Minutes of the February 19, 2002 Meeting

Committee Members Present: Commissioner Martha Knutzen, Commissioner Theresa Sparks, Jason Alley, Kirsten Boyd, Melchor Bustamante, Ted Guggenheim, Jordy Jones, Dan Karasic, Lisa Scheff, Stephen Schwichow.

Committee Members Absent: Virginia Benavidez (excused), Scott Campbell (excused), Erin Farrell, YoseƱio Lewis, Jorge Romero-Lozano (excused), Gary Virginia.

Staff Present: Larry Brinkin, Yong Lee, Ellise Nicholson, Domenic Viterbo.

Guests Present: Jay Dwyer, Sheryl Harris, Marbella M..

1. Call to Order and Roll Call:

Commissioner Sparks called the meeting to order at 5:45 p.m. Mr. Brinkin called the roll.

2. Approval of Minutes of January 15, 2002:

Commissioner Sparks asked if there were any changes to the draft minutes. Melchor Bustamante was present at the last meeting but that this was not reflected in the minutes. Mr. Schwichow moved to approve the minutes as amended. Ms. Boyd seconded.
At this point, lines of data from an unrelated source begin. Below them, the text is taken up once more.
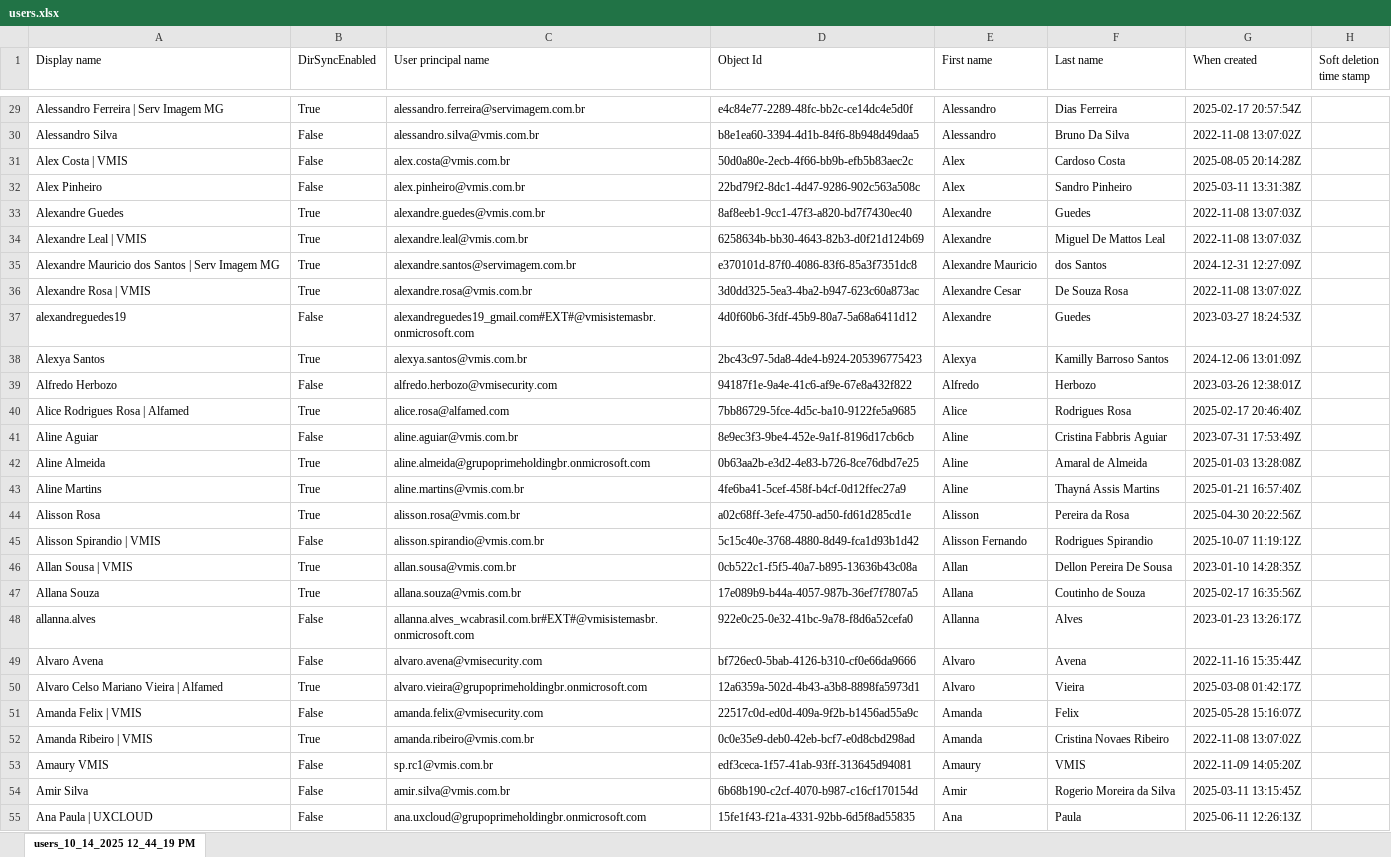
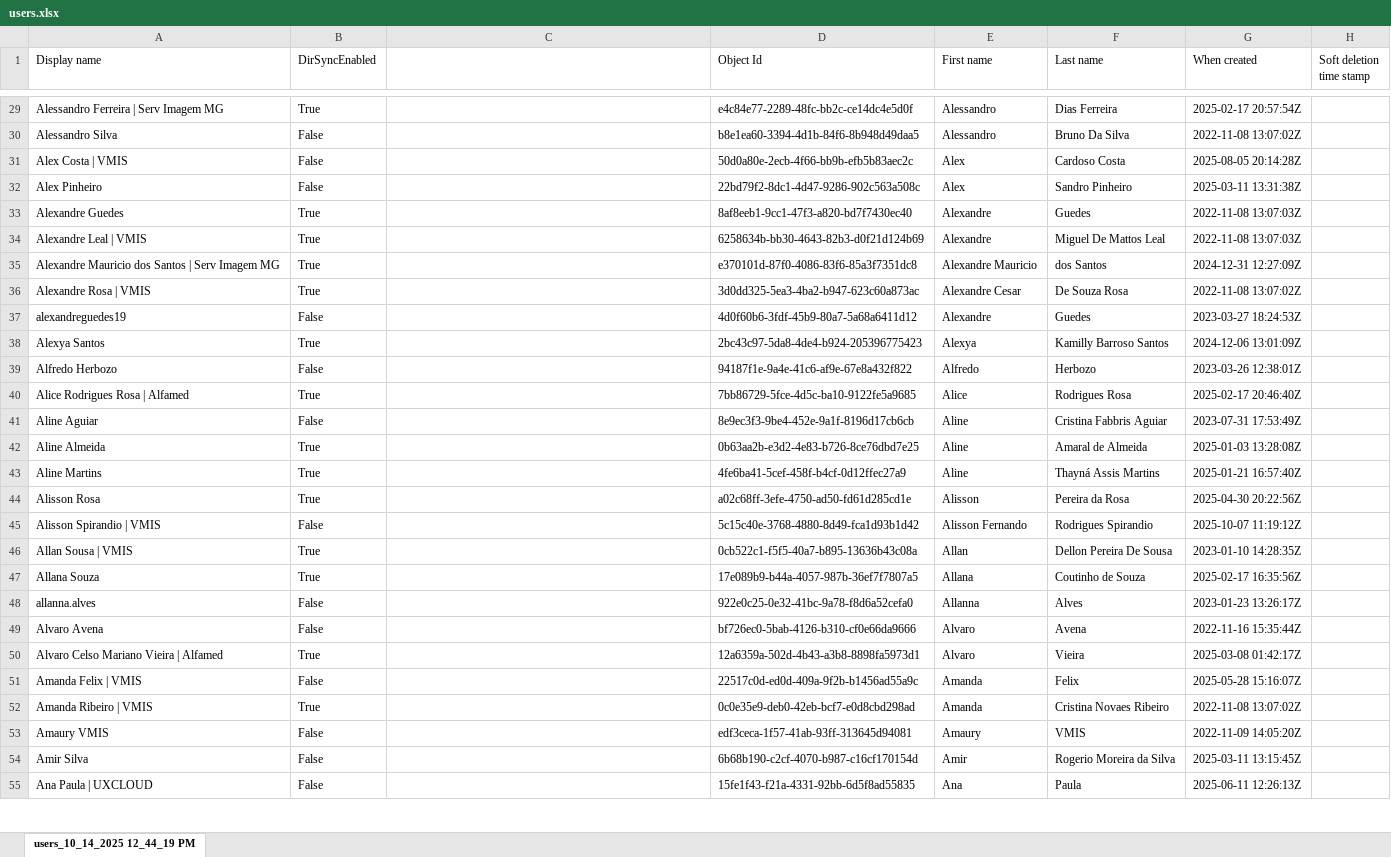
Before and after one commit to maiconferreiraa/Troubleshoot, an Excel workbook: users.xlsx, sheet users_10_14_2025 12_44_19 PM, drawn as a sheet; only a part is shown, gaps mark what is left out; values as stored, in another font and other column widths than the file's, no borders; charts and pictures not drawn; the diff covers the shown part only; the diff names each change by its address in the sheet, - before the commit and + after, or states it on an @@ line.

Commit message:
ADD: Users

```diff
--- a/users.xlsx (sheet users_10_14_2025 12_44_19 PM)
+++ b/users.xlsx (sheet users_10_14_2025 12_44_19 PM)
-C1: User principal name
+C1: (empty)
-C29: alessandro.ferreira@servimagem.com.br
+C29: (empty)
-C30: alessandro.silva@vmis.com.br
+C30: (empty)
-C31: alex.costa@vmis.com.br
+C31: (empty)
-C32: alex.pinheiro@vmis.com.br
+C32: (empty)
-C33: alexandre.guedes@vmis.com.br
+C33: (empty)
-C34: alexandre.leal@vmis.com.br
+C34: (empty)
-C35: alexandre.santos@servimagem.com.br
+C35: (empty)
-C36: alexandre.rosa@vmis.com.br
+C36: (empty)
-C37: alexandreguedes19_gmail.com#EXT#@vmisistemasbr.onmicrosoft.com
+C37: (empty)
-C38: alexya.santos@vmis.com.br
+C38: (empty)
-C39: alfredo.herbozo@vmisecurity.com
+C39: (empty)
-C40: alice.rosa@alfamed.com
+C40: (empty)
-C41: aline.aguiar@vmis.com.br
+C41: (empty)
-C42: aline.almeida@grupoprimeholdingbr.onmicrosoft.com
+C42: (empty)
-C43: aline.martins@vmis.com.br
+C43: (empty)
-C44: alisson.rosa@vmis.com.br
+C44: (empty)
-C45: alisson.spirandio@vmis.com.br
+C45: (empty)
-C46: allan.sousa@vmis.com.br
+C46: (empty)
-C47: allana.souza@vmis.com.br
+C47: (empty)
-C48: allanna.alves_wcabrasil.com.br#EXT#@vmisistemasbr.onmicrosoft.com
+C48: (empty)
-C49: alvaro.avena@vmisecurity.com
+C49: (empty)
-C50: alvaro.vieira@grupoprimeholdingbr.onmicrosoft.com
+C50: (empty)
-C51: amanda.felix@vmisecurity.com
+C51: (empty)
-C52: amanda.ribeiro@vmis.com.br
+C52: (empty)
-C53: sp.rc1@vmis.com.br
+C53: (empty)
-C54: amir.silva@vmis.com.br
+C54: (empty)
-C55: ana.uxcloud@grupoprimeholdingbr.onmicrosoft.com
+C55: (empty)
```
Also changed, not shown: 1105 edited cells elsewhere in this sheet, charts or pictures, 1 other file.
The motion passed unanimously.

3. Public Comments for Items Not on the Agenda: None

4. LGBT Workers’ Rights Project - Sheryl Harris:

Sheryl Harris reported on her work at the Legal Aid Society Employment Law Center. She reported that about a year and a half ago she started a program for LGBT workers for which she received a two year NAPIL fellowship. Ms. Harris distributed a letter summarizing the services offered. These services include legal advice and counsel and direct services as well as know-your-rights trainings. She stated that she often assists transgender people who are transitioning on the job. She distributed a sample letter that she sends to employers in such a situation informing them about legal protections for transgender employees.
Ms. Harris also noted that she works as an advocate for individuals pursuing complaints of discrimination through the Department of Fair Employment and Housing and the Equal Employment Opportunity Commission. She also does legislative advocacy and policy work, including work on AB 1649. Lastly, she is currently looking for an impact litigation case that will establish that transgender people are covered under the Fair Employment and Housing Act (FEHA).

Ms. Harris works closely with HRC staff, who often refer cases to her and vice versa. She also works closely with Shannon Minter and Courtney Joslin at the National Center for Lesbian Rights (NCLR). Ms. Harris reported that the most common issue that comes her way concerns transgender individuals facing discrimination in the use of restroom facilities. She reported that she often receives calls from employers whose employees express discomfort with a transgender employee’s use of a particular restroom. Ms. Harris also noted that a lot of the sexual orientation discrimination cases concern discrimination against the partner of the employee (e.g. phone messages from the partner are not relayed to the employee). Another common problem is assumptions that gay people are pedophiles. Ms. Harris estimated that approximately 80% of her work concerns transgender individuals. The scope of her project is statewide.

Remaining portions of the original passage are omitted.